● MATERIAL SUPPLIED:
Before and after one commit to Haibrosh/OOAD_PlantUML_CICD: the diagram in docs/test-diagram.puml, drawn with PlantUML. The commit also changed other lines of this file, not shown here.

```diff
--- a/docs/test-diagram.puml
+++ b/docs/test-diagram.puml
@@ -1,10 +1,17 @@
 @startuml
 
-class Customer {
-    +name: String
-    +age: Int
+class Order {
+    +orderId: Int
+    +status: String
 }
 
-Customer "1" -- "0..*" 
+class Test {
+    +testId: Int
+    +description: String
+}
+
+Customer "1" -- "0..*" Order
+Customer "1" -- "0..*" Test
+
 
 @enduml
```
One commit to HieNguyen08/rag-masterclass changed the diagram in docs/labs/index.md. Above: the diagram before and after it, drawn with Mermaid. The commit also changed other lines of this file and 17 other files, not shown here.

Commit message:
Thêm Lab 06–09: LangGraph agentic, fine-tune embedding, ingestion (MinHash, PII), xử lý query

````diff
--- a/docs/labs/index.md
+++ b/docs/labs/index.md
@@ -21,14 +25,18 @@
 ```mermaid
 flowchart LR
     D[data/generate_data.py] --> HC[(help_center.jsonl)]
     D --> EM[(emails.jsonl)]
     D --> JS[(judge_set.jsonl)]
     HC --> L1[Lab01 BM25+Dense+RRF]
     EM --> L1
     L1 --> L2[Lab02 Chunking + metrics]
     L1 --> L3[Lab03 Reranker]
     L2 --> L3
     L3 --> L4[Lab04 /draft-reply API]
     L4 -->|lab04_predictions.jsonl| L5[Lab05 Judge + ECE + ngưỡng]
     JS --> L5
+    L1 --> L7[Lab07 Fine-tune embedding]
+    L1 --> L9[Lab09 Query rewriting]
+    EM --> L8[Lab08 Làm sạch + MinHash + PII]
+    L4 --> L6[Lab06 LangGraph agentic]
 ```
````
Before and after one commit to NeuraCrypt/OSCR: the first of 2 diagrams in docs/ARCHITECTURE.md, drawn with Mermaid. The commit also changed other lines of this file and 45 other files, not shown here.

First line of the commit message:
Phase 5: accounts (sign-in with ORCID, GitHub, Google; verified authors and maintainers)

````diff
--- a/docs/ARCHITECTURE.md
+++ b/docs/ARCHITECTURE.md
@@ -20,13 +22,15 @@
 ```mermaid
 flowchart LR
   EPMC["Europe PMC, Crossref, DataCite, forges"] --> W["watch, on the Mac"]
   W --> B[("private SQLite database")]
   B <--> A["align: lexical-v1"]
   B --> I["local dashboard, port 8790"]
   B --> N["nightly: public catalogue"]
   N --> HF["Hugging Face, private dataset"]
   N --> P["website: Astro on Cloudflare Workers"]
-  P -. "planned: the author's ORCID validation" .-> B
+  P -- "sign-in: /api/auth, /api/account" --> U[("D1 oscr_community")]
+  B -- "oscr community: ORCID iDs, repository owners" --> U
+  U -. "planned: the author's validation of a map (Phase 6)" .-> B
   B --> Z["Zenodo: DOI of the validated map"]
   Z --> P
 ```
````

● PROBLEM REQUIREMENTS: How many lines in this listing contain "index"? Give that number and stop.

● SOLUTION FOR THIS EXERCISE: 3